The task – What is needed is each line of the data below that holds the string "margin".

Task input –
*** Block opens ***

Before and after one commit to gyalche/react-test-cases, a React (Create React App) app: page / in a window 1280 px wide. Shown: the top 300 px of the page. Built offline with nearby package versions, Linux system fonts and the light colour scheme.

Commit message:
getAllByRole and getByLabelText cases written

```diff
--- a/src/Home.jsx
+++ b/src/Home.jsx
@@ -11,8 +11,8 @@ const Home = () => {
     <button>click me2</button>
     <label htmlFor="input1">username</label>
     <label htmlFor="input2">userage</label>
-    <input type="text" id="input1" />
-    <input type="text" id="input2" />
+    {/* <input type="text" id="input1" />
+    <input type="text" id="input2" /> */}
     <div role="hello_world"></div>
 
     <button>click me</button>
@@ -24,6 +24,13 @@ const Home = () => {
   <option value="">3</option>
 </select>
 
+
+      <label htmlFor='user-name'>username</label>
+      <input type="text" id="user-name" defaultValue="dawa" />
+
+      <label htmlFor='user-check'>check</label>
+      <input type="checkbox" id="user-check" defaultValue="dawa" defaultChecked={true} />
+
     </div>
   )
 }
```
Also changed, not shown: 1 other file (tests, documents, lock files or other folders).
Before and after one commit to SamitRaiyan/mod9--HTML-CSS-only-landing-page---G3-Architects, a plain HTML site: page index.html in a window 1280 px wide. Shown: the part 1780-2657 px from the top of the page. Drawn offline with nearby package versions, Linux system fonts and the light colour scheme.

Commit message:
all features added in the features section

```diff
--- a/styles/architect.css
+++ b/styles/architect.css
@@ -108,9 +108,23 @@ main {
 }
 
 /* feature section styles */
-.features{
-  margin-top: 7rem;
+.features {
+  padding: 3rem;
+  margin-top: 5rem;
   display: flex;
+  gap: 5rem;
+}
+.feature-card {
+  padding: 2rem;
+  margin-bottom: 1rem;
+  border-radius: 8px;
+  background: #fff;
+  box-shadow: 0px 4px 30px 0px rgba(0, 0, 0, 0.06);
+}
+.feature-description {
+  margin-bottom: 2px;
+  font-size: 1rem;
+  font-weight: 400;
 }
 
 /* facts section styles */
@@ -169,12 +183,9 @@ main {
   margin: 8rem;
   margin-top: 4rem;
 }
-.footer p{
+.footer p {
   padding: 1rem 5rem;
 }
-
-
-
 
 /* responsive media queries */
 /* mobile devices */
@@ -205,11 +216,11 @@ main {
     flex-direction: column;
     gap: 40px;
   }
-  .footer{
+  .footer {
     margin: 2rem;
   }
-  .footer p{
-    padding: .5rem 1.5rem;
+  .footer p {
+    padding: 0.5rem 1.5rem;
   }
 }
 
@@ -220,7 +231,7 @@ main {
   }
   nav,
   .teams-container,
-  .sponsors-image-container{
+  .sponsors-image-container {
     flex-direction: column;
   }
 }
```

*** Block closes ***

Response –
-  margin-top: 7rem;
+  margin-top: 5rem;
+  margin-bottom: 1rem;
+  margin-bottom: 2px;
   margin: 8rem;
   margin-top: 4rem;
     margin: 2rem;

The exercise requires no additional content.